> _DESCRIPTION OF THE TASK_
If a line in the records below contains the word "textit", return that line.

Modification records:
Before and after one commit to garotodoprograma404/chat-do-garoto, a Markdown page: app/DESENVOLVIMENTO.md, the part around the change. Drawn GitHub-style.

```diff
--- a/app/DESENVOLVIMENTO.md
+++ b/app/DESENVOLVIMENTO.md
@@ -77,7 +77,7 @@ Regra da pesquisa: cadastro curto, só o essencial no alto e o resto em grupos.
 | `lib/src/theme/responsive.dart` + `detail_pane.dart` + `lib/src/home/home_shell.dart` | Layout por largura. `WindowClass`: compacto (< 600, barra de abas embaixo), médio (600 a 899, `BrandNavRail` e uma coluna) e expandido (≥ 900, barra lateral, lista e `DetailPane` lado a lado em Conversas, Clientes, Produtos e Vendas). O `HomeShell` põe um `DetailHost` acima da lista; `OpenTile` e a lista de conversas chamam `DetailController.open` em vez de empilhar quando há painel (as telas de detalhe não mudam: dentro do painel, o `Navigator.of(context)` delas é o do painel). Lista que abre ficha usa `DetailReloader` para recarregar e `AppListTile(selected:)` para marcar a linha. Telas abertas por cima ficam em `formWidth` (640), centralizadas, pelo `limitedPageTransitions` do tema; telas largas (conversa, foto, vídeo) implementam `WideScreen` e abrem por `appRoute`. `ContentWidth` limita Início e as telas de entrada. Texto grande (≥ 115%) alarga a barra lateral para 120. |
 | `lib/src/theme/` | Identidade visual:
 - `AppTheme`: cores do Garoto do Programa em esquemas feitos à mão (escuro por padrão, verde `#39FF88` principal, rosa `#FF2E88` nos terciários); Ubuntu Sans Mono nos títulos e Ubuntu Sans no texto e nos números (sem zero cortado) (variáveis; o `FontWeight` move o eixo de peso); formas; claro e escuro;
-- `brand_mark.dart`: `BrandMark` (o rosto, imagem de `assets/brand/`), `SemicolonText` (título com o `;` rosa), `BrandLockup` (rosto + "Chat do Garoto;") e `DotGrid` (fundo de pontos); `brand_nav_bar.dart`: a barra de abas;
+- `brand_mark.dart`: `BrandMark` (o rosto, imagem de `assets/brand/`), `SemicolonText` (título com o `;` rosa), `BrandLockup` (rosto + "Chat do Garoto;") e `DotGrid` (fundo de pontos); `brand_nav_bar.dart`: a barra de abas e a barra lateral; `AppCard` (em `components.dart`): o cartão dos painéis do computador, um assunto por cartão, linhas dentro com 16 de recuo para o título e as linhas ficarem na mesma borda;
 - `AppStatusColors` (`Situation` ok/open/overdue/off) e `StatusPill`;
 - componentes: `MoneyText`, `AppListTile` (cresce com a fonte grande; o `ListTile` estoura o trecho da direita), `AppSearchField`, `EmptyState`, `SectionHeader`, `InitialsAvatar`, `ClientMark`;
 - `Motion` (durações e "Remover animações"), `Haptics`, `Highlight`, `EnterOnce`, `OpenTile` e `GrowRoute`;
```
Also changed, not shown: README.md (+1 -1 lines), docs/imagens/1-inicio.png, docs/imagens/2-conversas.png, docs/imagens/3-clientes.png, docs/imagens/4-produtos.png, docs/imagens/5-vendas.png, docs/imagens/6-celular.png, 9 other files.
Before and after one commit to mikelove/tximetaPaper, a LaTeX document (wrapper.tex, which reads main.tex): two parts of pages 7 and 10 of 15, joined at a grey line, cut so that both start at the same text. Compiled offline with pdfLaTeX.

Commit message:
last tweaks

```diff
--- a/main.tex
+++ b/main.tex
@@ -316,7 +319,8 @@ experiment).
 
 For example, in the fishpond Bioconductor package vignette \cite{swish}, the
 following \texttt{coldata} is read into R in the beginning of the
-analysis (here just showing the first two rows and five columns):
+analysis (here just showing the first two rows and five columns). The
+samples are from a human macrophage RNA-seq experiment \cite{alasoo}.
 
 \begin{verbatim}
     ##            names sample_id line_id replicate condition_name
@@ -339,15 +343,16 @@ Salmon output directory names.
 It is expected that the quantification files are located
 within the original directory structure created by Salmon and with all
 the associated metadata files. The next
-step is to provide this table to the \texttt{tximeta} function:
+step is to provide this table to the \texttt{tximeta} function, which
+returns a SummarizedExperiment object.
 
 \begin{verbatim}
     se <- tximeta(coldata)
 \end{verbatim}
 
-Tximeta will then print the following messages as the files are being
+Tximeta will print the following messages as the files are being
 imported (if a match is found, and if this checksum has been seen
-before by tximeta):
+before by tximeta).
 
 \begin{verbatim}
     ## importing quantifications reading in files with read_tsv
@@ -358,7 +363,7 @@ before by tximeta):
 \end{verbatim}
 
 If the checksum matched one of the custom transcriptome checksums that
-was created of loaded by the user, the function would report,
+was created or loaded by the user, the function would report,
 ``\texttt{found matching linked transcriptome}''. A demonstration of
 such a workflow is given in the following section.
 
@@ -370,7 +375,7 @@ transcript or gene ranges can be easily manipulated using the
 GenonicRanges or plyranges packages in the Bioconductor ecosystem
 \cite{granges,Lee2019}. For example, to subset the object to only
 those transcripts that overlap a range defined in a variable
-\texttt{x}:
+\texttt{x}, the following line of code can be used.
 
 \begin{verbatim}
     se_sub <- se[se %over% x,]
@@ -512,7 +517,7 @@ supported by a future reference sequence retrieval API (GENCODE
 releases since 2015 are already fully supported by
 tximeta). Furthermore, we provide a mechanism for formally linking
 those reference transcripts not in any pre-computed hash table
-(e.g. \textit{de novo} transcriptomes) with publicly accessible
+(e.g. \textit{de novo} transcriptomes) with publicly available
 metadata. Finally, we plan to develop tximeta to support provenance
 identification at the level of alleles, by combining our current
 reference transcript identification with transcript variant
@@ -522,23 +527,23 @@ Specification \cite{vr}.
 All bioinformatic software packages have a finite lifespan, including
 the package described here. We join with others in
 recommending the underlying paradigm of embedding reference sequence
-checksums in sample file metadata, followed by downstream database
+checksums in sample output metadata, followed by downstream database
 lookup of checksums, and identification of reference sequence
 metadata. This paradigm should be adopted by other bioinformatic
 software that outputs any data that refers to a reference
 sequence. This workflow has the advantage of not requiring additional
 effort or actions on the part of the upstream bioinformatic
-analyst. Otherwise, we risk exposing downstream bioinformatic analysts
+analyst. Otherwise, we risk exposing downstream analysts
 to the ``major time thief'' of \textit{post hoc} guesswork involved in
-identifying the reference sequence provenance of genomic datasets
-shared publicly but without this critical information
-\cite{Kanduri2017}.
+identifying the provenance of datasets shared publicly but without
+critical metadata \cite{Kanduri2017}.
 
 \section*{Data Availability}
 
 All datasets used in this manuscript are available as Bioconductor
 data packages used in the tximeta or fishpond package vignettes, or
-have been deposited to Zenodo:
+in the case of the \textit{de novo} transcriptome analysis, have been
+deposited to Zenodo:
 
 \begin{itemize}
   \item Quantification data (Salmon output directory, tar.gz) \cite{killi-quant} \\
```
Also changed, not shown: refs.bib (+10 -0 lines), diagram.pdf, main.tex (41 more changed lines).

> _EXPECTED ANSWER_
-(e.g. \textit{de novo} transcriptomes) with publicly accessible
+(e.g. \textit{de novo} transcriptomes) with publicly available
 to the ``major time thief'' of \textit{post hoc} guesswork involved in
+in the case of the \textit{de novo} transcriptome analysis, have been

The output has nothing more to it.